Along with the World Day of Peace, January 1 is also the Octave of Christmas and the day on which the Church celebrates Mary as the Mother of God. The bishop said it was Mary’s yes that opened the way for God to send Jesus into the world, and it was her life as a disciple of her son that shows us how we can achieve the peace we seek as we begin a new year.

“She was filled with God’s grace because she opened her life to the Lord. She accepted and trusted God when he asked her to be the mother of his son, but she lived her life in prayerful trust in the divine mission of her son, even when she did not fully comprehend what was happening,” the bishop said.

Bishop Deeley said that Mary reminds us that each of us is called to holiness.

“It is for everyone. And it does not separate us from what we are doing every day in our lives. As mothers and fathers, sisters and brothers, we, like Mary, go about our daily business. It is in these very human situations of everyday life that we find our call to holiness and sanctity. We are sometimes tempted to think that the new or different thing is the way to holiness. Mary shows us that real holiness is born in the ordinary and every day of serving one another, and those God has entrusted to our care,” the bishop said. “As this new year begins, then, let us ask Mary, Mother of God and Queen of peace, to grant us peace in our hearts, harmony in our families, and concord throughout the world.”

The Solemnity of Mary is one of the many feasts of Christmas. On December 31, the Church celebrated the Feast of the Holy Family of Jesus, Mary, and Joseph. January 7 is the Epiphany of the Lord, a celebration of the arrival of the Magi and the revelation of Christ to the world, and on January 8, the season of Christmas will conclude with the Feast of the Baptism of the Lord.

With seven days of Christmas still ahead, the cathedral remained decked out for the season during the New Year's Day Mass.
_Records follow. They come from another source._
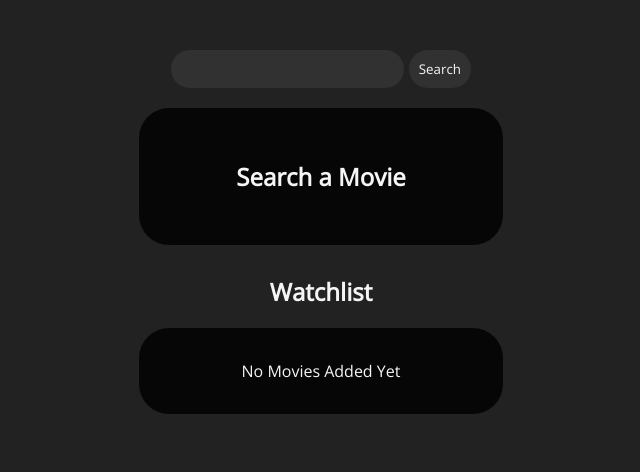
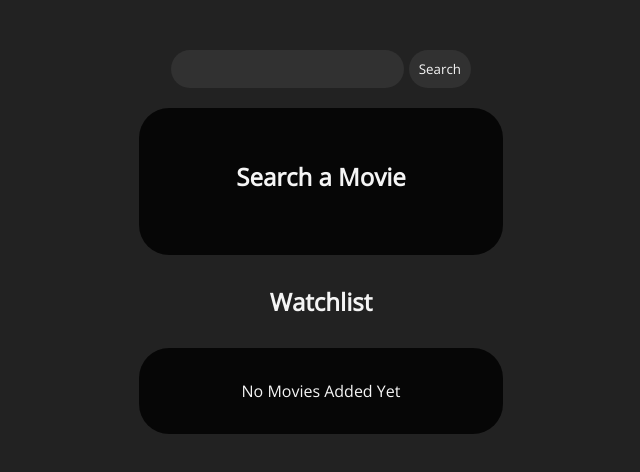
Before and after one commit to bcus789/Movie-Search, a plain HTML site: page index.html in a window 1280 px wide. Shown: the whole page, without its empty margins (319-959 px from the left). Drawn offline with nearby package versions, Linux system fonts and the light colour scheme.

```diff
--- a/style.css
+++ b/style.css
@@ -12,6 +12,7 @@ body{
 h2{
     color: whitesmoke;
     text-align: center;
+    margin-bottom: 30px;
 }
 
 .card{
@@ -88,6 +89,7 @@ input{
     margin: auto;
     margin-top: 10px;
     text-align: center;
+    margin-bottom: 40px;
 }
 
 .watchlist-poster{
```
Christmas trees were aglow with white lights. Poinsettias filled the steps in front of the altar, and a Nativity scene featuring nearly life-sized figures.

Additional Resources

Pope Francis' Prayer for Peace

Pope Francis' World Day of Prayer Message 2024 (External Link)

Solemnity of the Epiphany of the Lord

Manger scene
Opening procession as seen from the back of the church.
Opening prayer by Bishop Deeley
Father Seamus Griesbach reads the Gospel.
Bishop Robert Deeley shares his homily.
Liturgy of the Eucharist
Bishop Robert Deeley holds up the host during consecration.
Stained glass Nativity window